MATERIAL FOR THE TASK section start

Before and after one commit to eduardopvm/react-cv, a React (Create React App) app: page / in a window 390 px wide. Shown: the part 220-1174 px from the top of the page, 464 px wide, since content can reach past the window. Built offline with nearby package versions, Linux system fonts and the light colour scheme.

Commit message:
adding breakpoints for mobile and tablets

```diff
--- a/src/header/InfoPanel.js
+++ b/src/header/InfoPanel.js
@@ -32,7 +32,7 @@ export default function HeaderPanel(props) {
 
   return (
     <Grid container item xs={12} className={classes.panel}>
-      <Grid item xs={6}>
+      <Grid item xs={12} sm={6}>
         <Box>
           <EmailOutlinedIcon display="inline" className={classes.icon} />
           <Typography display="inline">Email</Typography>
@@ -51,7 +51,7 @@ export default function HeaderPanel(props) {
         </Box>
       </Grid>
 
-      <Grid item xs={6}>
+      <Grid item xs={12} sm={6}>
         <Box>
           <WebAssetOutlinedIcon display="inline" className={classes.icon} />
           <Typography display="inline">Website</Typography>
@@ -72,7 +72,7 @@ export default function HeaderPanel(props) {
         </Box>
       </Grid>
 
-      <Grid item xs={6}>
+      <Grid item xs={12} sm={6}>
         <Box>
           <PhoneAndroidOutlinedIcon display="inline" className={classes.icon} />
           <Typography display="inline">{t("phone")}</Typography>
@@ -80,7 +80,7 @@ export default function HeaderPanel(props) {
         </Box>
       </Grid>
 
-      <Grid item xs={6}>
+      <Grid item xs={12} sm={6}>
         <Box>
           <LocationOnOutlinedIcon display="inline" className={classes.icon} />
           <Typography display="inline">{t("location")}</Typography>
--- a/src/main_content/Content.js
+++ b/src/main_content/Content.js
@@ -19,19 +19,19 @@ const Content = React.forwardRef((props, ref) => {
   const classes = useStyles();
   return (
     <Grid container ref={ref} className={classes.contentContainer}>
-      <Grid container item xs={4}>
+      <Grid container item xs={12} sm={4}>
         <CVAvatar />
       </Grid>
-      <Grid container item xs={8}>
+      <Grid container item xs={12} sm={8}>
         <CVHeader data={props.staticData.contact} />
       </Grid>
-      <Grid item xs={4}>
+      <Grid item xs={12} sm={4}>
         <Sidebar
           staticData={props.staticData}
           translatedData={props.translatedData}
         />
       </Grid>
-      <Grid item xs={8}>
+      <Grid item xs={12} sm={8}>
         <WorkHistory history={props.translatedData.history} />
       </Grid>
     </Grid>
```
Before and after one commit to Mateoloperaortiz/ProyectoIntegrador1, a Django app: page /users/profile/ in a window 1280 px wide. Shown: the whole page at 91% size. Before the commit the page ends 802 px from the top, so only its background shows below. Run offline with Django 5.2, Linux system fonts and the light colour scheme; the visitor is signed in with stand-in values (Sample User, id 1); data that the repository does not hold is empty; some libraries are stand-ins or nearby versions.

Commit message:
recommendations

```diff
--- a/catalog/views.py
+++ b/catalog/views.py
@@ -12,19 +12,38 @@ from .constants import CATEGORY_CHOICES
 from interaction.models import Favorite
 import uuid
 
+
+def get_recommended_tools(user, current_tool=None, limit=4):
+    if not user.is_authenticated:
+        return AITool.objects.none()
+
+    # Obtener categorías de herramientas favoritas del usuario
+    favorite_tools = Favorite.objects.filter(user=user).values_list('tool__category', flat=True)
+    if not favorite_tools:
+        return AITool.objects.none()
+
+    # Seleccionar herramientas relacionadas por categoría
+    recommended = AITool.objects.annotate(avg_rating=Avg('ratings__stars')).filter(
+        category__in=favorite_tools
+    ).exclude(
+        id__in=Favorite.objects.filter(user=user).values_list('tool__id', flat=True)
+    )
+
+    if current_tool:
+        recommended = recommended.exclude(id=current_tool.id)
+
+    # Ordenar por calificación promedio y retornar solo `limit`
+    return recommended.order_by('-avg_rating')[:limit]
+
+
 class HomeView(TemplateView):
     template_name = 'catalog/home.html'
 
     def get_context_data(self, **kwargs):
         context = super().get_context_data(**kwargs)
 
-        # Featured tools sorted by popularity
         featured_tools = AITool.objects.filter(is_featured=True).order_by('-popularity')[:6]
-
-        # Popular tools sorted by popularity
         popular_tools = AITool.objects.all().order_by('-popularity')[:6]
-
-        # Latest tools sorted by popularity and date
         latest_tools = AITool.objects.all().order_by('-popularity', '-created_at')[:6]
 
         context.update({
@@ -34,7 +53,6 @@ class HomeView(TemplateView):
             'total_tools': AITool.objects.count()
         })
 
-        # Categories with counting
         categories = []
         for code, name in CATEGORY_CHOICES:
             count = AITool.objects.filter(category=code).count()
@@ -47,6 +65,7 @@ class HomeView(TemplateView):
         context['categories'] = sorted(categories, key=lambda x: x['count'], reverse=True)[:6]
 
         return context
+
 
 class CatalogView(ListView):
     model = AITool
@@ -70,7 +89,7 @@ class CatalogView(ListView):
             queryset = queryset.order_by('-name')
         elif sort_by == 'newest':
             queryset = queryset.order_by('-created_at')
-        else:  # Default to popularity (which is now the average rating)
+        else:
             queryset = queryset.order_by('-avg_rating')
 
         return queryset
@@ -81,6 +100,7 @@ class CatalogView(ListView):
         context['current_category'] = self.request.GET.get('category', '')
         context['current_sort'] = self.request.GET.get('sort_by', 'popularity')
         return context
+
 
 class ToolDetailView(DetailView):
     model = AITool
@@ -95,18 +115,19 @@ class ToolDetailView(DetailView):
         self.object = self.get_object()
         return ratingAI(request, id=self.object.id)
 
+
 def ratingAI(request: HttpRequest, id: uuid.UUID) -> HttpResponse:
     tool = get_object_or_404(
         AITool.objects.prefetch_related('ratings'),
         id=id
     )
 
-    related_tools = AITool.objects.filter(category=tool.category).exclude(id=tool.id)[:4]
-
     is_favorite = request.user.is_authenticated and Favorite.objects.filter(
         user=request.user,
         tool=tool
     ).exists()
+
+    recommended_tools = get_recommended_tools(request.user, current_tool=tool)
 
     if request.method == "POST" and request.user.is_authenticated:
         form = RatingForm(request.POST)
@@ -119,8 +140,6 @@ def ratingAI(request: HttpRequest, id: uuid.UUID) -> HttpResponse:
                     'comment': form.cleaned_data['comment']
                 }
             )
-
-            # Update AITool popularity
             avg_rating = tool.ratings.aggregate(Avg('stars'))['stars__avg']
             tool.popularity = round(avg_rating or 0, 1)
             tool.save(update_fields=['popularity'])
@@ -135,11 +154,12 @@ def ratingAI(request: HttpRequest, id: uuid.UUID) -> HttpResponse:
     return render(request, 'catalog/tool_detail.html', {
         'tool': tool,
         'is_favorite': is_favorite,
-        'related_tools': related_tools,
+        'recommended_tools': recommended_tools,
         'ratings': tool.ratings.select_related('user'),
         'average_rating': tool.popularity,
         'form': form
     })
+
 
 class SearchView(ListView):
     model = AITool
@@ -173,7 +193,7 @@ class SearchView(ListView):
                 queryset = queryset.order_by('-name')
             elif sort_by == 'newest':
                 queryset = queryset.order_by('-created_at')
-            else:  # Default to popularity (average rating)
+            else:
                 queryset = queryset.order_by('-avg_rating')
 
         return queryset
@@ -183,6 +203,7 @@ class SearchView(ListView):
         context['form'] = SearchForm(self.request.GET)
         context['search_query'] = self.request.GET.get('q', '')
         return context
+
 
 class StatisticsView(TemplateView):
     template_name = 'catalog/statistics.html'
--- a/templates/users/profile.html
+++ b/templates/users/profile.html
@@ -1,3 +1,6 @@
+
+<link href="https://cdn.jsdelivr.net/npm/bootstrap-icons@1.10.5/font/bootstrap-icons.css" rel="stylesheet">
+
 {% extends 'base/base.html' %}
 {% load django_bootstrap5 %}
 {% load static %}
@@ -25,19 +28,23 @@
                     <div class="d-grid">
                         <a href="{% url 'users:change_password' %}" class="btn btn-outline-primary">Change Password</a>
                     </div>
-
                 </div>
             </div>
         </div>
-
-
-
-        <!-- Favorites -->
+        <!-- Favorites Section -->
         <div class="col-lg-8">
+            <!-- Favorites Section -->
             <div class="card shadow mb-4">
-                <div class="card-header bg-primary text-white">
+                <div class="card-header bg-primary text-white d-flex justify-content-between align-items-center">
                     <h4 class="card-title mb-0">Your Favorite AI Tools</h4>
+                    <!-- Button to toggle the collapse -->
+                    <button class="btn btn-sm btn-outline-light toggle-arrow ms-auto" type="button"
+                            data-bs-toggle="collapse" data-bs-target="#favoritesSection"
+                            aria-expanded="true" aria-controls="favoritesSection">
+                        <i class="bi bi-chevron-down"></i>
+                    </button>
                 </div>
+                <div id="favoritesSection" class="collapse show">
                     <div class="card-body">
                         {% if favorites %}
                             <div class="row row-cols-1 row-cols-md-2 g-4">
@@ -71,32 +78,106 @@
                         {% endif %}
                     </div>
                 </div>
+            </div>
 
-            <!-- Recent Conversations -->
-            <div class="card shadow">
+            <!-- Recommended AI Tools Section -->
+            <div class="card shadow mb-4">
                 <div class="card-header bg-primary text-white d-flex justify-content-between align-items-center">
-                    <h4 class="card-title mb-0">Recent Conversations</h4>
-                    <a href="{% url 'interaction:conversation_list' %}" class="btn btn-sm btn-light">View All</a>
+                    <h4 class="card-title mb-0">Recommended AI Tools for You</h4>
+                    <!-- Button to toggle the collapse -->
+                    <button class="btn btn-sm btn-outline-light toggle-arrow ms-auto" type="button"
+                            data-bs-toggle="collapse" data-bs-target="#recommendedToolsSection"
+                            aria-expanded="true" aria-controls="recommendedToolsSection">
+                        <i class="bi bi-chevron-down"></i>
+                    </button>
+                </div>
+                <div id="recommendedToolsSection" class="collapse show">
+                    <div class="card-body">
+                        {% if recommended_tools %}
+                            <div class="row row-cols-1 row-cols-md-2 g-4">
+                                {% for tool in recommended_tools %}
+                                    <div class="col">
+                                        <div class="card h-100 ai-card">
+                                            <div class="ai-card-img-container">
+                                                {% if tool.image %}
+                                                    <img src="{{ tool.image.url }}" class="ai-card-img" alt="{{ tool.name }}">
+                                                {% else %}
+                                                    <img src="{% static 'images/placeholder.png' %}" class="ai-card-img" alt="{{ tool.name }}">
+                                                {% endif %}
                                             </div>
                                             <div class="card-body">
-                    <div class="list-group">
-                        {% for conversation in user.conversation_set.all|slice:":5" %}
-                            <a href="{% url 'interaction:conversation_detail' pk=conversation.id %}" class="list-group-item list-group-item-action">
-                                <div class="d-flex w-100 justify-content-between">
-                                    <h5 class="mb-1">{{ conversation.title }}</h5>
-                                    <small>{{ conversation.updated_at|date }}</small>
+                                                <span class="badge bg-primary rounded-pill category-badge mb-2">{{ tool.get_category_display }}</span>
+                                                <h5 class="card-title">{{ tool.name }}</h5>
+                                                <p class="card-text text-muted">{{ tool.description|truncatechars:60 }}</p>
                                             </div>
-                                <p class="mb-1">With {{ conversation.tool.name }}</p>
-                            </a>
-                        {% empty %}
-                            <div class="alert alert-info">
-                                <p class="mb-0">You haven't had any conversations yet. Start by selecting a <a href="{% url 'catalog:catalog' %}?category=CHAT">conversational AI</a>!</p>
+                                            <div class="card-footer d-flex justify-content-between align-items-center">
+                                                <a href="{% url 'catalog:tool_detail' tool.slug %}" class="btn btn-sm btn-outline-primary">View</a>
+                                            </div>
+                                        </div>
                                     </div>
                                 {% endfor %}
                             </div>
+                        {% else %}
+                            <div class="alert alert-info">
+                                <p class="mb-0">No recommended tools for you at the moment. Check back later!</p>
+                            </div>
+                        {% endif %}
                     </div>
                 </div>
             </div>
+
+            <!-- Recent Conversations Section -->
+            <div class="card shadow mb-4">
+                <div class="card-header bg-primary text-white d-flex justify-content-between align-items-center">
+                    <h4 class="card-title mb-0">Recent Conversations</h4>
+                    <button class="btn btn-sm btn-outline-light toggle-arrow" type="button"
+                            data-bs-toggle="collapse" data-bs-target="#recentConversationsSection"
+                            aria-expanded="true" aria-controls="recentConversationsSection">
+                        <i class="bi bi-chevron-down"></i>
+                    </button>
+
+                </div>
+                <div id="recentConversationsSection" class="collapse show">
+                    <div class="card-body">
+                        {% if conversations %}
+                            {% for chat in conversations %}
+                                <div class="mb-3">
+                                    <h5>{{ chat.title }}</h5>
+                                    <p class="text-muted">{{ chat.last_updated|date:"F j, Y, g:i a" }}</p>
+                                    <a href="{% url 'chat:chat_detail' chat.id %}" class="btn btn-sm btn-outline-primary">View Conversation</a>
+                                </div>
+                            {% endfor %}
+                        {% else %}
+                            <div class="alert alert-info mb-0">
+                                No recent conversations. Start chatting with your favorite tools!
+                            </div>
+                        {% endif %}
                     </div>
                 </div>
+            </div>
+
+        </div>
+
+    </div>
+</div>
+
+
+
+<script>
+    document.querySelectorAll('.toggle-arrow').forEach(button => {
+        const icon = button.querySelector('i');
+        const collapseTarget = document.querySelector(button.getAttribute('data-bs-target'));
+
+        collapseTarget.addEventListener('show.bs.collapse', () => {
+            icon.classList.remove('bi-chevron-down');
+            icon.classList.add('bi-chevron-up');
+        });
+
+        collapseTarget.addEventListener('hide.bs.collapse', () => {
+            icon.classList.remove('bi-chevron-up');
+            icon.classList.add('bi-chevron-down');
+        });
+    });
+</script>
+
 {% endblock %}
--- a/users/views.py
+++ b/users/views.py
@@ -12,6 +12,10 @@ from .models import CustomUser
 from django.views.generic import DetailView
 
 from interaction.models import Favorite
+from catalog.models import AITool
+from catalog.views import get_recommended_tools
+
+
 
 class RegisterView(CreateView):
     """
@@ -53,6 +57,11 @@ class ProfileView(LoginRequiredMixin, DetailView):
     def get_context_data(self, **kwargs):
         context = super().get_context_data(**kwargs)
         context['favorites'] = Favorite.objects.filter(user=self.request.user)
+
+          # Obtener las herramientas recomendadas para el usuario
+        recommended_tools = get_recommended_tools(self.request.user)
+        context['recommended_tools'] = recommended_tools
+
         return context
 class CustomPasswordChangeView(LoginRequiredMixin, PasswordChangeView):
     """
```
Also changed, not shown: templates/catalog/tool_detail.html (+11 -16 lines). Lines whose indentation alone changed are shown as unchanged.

MATERIAL FOR THE TASK section end

## WORK REQUIRED
Using the material, show each line where the string "recommendedToolsSection" can be found.

## ANSWER BOX
+                            data-bs-toggle="collapse" data-bs-target="#recommendedToolsSection"
+                            aria-expanded="true" aria-controls="recommendedToolsSection">
+                <div id="recommendedToolsSection" class="collapse show">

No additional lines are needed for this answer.